PetroVietnam has proposed a solution to salvage five of its loss-making projects, making up almost half of the company’s list of 12 loss-making megaprojects all funded by state capital.
In April, the Vietnamese government publicized a list of 12 so-called megaprojects, all managed by the Ministry of Industry and Trade, that have accumulated aggregate losses of nearly US$3 billion.
The 12 projects on the chopping block include Phuong Nam pulp mill, Ninh Binh Urea Fertilizer, Thai Nguyen Cast-Iron and Steel Plant, Phu Tho Ethanol Plant, Dung Quat Ethanol Plant, Binh Phuoc Ethanol Plant, Dung Quat Shipyard, PVTex Dinh Vu Yarn Making Plant, Ha Bac Urea Fertilizer, Lao Cai Diammonium Phosphate (DAP) plant, Dinh Vu DAP, and Lao Cai Cast-Iron and Steel.
PetroVietnam, the country’s oil and gas giant, is responsible for five of these projects, namely the Dung Quat Shipyard, PVTex Dinh Vu and three ethanol plants.
In a recent report, PetroVietnam sought government permission to put the shipbuilding company up for sale.
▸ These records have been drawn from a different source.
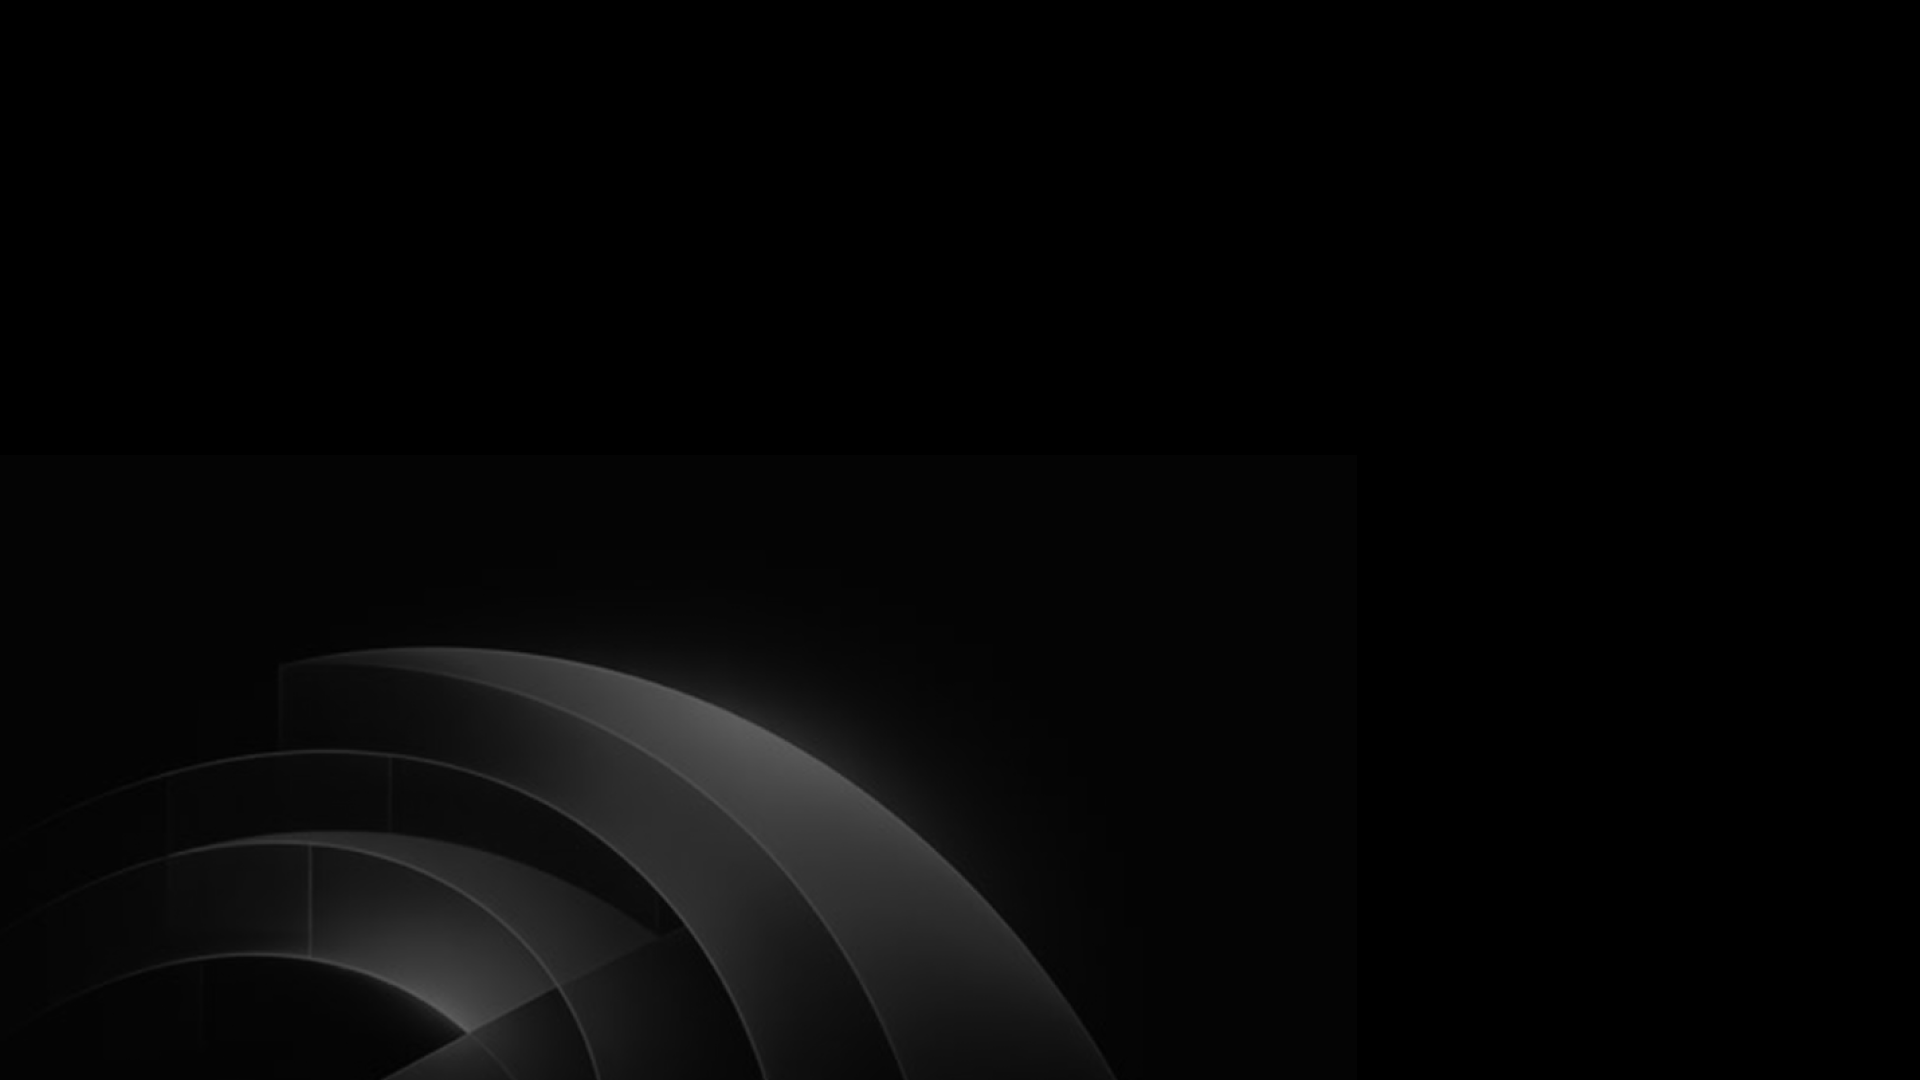
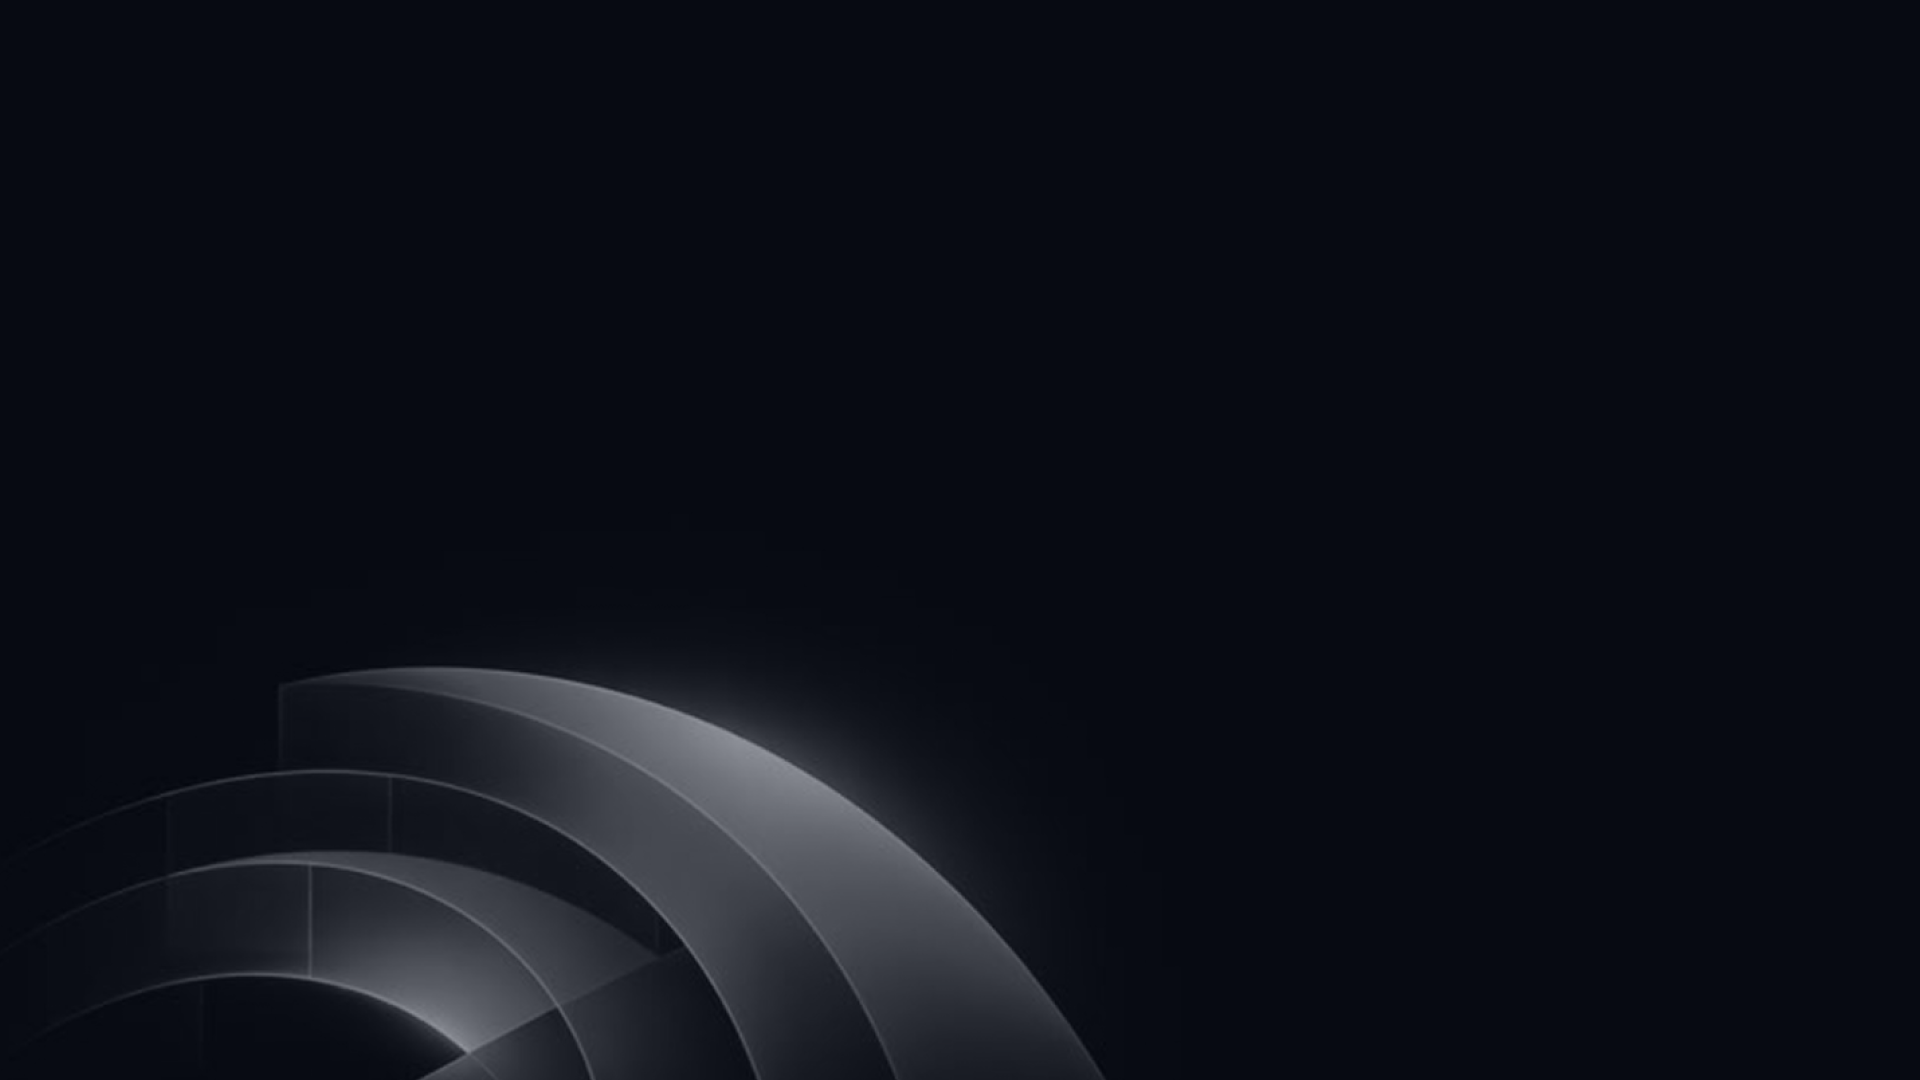
Replace footer bg with darker version, remove overlay

Changed region(s): [[0.0625, 0.5806, 0.5938, 1.0], [0.0625, 0.7333, 0.0938, 0.7639]]

diff --git a/src/components/layout/Footer.tsx b/src/components/layout/Footer.tsx
@@ -6,8 +6,6 @@ export default function Footer() {
       className="relative border-t border-border mt-24"
       style={{ backgroundImage: 'url(/images/footer-bg.png)', backgroundSize: 'cover', backgroundPosition: 'bottom left' }}
     >
-      {/* Dark overlay to match site tone */}
-      <div className="absolute inset-0 bg-black/70 z-0" />
       <div className="relative z-10 max-w-4xl mx-auto px-6 py-16 flex flex-col md:flex-row items-start md:items-center justify-between gap-8">
         <div className="flex flex-col gap-4 max-w-sm">
           <Link href="/"><img src="/logo.svg" alt="ImageSmith" className="h-7" /></Link>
However, if the shipyard fails to find a buyer, PetroVietnam will declare bankruptcy and auction off its assets and properties.
Both the sale and bankruptcy options indicate that PetroVietnam has given up on its plan to ‘revitalize’ Dung Quat Shipyard, an ambitious commitment the oil and gas company made when it acquired the shipbuilding firm from the now-defunct Vinashin in 2010.
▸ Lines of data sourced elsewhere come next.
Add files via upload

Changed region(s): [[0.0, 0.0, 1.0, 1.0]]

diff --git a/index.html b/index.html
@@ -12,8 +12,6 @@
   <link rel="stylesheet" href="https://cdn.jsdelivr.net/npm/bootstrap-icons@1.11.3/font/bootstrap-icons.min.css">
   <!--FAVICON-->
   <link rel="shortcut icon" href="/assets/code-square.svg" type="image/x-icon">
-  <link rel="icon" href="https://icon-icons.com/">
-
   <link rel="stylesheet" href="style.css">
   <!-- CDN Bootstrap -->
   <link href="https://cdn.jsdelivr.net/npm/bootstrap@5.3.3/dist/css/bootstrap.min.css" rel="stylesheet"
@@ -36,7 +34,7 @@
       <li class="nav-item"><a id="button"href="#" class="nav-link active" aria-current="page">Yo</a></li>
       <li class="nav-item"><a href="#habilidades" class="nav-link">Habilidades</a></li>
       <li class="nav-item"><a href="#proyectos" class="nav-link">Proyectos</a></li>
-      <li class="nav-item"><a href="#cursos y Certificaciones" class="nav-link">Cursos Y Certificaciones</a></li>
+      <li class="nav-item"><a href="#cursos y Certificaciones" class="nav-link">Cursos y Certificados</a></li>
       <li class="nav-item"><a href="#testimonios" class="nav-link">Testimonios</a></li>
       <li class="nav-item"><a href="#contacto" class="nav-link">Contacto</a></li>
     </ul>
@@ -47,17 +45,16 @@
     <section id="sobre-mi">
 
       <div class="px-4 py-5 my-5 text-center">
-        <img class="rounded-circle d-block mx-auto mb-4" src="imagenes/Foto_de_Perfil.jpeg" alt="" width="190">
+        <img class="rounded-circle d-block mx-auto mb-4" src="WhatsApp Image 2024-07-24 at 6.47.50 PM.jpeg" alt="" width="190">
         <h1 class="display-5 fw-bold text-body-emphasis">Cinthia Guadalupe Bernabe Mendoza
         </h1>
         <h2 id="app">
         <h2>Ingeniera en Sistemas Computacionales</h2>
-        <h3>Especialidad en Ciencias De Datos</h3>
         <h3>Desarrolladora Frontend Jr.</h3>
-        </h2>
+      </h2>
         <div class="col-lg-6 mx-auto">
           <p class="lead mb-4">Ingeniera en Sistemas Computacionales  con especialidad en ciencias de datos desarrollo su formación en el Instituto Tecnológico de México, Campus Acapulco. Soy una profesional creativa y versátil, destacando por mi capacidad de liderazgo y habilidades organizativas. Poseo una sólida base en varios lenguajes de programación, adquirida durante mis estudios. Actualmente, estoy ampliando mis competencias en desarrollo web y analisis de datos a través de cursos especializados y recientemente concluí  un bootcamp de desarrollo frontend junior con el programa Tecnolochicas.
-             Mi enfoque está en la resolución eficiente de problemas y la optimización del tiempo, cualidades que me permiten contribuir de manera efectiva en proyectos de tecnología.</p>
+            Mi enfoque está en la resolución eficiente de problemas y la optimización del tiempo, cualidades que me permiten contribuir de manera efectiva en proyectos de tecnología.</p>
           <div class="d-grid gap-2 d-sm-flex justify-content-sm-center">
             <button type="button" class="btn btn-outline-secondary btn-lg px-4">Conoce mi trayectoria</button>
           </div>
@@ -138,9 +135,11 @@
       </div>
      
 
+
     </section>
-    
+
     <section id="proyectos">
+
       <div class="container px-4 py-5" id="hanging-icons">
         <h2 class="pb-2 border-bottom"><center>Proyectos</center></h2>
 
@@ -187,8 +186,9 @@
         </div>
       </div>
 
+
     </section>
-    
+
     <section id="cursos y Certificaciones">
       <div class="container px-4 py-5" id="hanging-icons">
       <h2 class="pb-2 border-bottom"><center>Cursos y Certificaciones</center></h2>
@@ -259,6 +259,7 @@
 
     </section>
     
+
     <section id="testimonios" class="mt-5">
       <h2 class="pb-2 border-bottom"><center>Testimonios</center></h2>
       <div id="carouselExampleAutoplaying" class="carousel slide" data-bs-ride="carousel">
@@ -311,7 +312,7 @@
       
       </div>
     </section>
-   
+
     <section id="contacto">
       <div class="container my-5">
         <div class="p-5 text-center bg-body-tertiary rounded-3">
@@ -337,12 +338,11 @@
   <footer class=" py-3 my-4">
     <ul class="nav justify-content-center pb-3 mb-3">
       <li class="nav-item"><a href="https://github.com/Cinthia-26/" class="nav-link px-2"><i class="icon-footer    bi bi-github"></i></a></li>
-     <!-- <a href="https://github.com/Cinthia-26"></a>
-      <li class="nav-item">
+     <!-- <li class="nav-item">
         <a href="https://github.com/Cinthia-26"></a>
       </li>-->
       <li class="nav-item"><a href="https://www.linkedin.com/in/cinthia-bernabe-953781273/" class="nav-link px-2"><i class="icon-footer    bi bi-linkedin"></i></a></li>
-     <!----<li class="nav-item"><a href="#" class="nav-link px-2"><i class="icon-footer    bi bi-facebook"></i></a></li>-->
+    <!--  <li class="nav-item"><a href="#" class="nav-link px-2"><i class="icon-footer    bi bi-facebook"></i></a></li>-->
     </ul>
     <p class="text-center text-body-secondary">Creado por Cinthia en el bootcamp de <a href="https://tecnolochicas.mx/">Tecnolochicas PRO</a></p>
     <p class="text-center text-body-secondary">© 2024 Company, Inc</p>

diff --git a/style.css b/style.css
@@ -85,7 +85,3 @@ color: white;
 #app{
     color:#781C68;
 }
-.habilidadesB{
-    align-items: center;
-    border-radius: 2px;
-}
Upon the acquisition, PetroVietnam’s leaders said they were committed to revitalizing the shipbuilder.
However, seven years later, the shipbuilder’s debts have risen to VND6.9 trillion ($303.96 million), which are in addition to its negative equity of VND1,152 billion ($50.75 million).PetroVietnam invested nearly VND2 trillion ($88.11 million) in increasing the shipbuilding company’s chartered capital, and another VND3.1 trillion ($136.56 million) to repay its debts.
While PetroVietnam appears to have admitted that Dung Quat Shipyard’s financial position is ‘incurable’, the company remains optimistic that it can rescue the other four ‘sinking ships’ — the yarn plant and three ethanol making factories.
As for the Dinh Vu plant, located in the northern city of Hai Phong, PetroVietnam said it is currently seeking cooperation with foreign partners to boost the facility’s performance. The plant had incurred losses of $312.5 million as of April 2017.
PetroVietnam has also proposed recommencing operations at the Binh Phuoc ethanol plant in southern Vietnam by the end of this year. However, the proposal has yet to receive the approval of the company’s shareholders.
The Dung Quat ethanol plant is also expected to resume operations in early 2018, while no timeline has been set for the restart of the Phu Tho facility, according to PetroVietnam.
The respective losses of the Binh Phuoc, Dung Quat and Phu Tho ethanol-making facilities as of April this year were $75.89 million, $227.46 million and $111.61 million.